Several of the mines on the property have been producers in the past and the most notable being the Victor, Blue John, Curtis, King Pin and the Paystreak.
Mining activity began in 1883 in the Northern Bradshaw Mountains with the discovery of gold placers along Lynx Creek and in the Hassayampa River. Lynx Creek was one of the richest streams in the region for placer gold due to the number of gold-bearing veins near the granodiorite stocks (Lindgren, 1926). The creek was mined for many miles downstream from Walker. Most of the richer gravels were depleted by 1900. These claims

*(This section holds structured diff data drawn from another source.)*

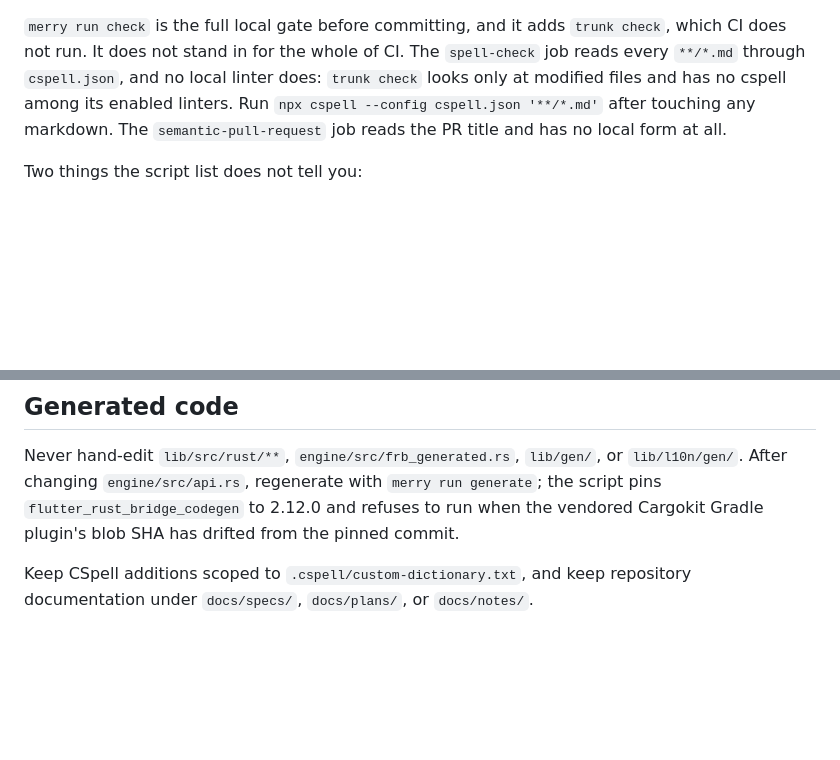
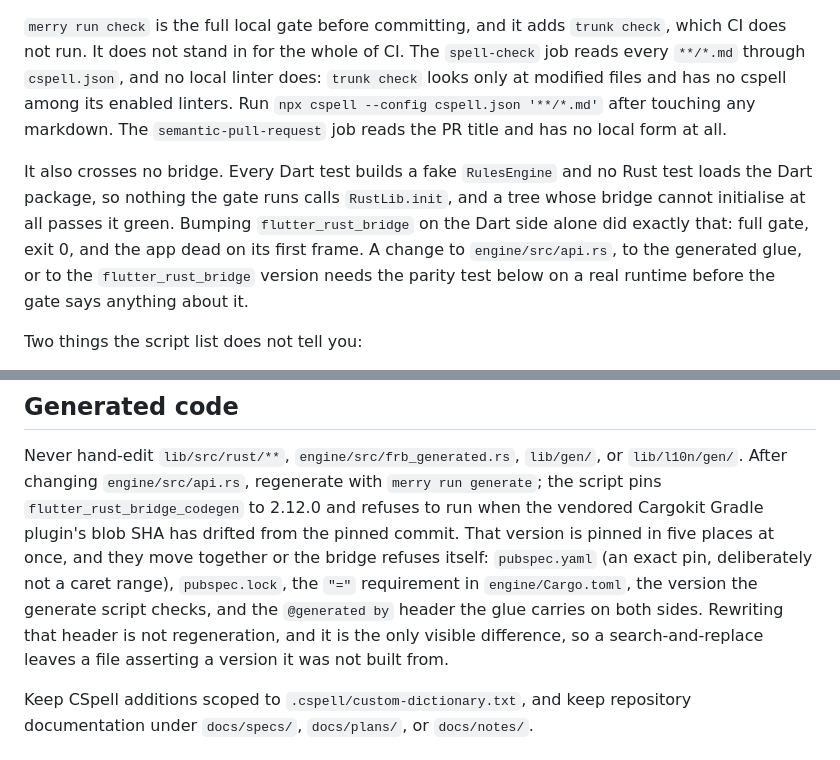
Before and after one commit to AndrewDongminYoo/ttush_push, a Markdown page: CLAUDE.md, 2 parts joined by grey strips. GitHub-like rendering; blank space fills up the shorter version.

Commit message:
docs: say that no local gate crosses the bridge
merry run check passed a tree whose RustLib.init refused to load, exit 0
across 67 Dart tests and 46 Rust tests, because every Dart test builds a
fake RulesEngine and no Rust test loads the Dart package. Nothing the gate
runs reaches the bridge, so its green says nothing about one.

Also records that the flutter_rust_bridge version is pinned in five places
rather than one, and that rewriting a generated file's version header is
not regeneration -- the header is the only visible difference, which is
how a stale glue file can look current.

```diff
--- a/CLAUDE.md
+++ b/CLAUDE.md
@@ -11,6 +11,8 @@ Note that the CLI separates nested names with a space, while the config file ref
 
 `merry run check` is the full local gate before committing, and it adds `trunk check`, which CI does not run.
 It does not stand in for the whole of CI. The `spell-check` job reads every `**/*.md` through `cspell.json`, and no local linter does: `trunk check` looks only at modified files and has no cspell among its enabled linters. Run `npx cspell --config cspell.json '**/*.md'` after touching any markdown. The `semantic-pull-request` job reads the PR title and has no local form at all.
+
+It also crosses no bridge. Every Dart test builds a fake `RulesEngine` and no Rust test loads the Dart package, so nothing the gate runs calls `RustLib.init`, and a tree whose bridge cannot initialise at all passes it green. Bumping `flutter_rust_bridge` on the Dart side alone did exactly that: full gate, exit 0, and the app dead on its first frame. A change to `engine/src/api.rs`, to the generated glue, or to the `flutter_rust_bridge` version needs the parity test below on a real runtime before the gate says anything about it.
 
 Two things the script list does not tell you:
 
@@ -76,6 +78,8 @@ The controller enforces invariants that are easy to break during edits.
 
 Never hand-edit `lib/src/rust/**`, `engine/src/frb_generated.rs`, `lib/gen/`, or `lib/l10n/gen/`.
 After changing `engine/src/api.rs`, regenerate with `merry run generate`; the script pins `flutter_rust_bridge_codegen` to 2.12.0 and refuses to run when the vendored Cargokit Gradle plugin's blob SHA has drifted from the pinned commit.
+That version is pinned in five places at once, and they move together or the bridge refuses itself: `pubspec.yaml` (an exact pin, deliberately not a caret range), `pubspec.lock`, the `"="` requirement in `engine/Cargo.toml`, the version the generate script checks, and the `@generated by` header the glue carries on both sides.
+Rewriting that header is not regeneration, and it is the only visible difference, so a search-and-replace leaves a file asserting a version it was not built from.
 
 Keep CSpell additions scoped to `.cspell/custom-dictionary.txt`, and keep repository documentation under `docs/specs/`, `docs/plans/`, or `docs/notes/`.
 
```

lay with an enriched zone that starts in Old Mexico and passes through Quartzite then swings northeast through Wickenburg and continues into the Prescott National Forest and the district of Groom and Walker are in this mile wide enriched zone. In many of the mines where there are stopes and tunnels that go back into the mountain the ceilings look like the roof of an unfinished house because the veins resemble roof rafters there are so many of them. Next to these claims is the Senator mine and it was one of the richest mines in Arizona.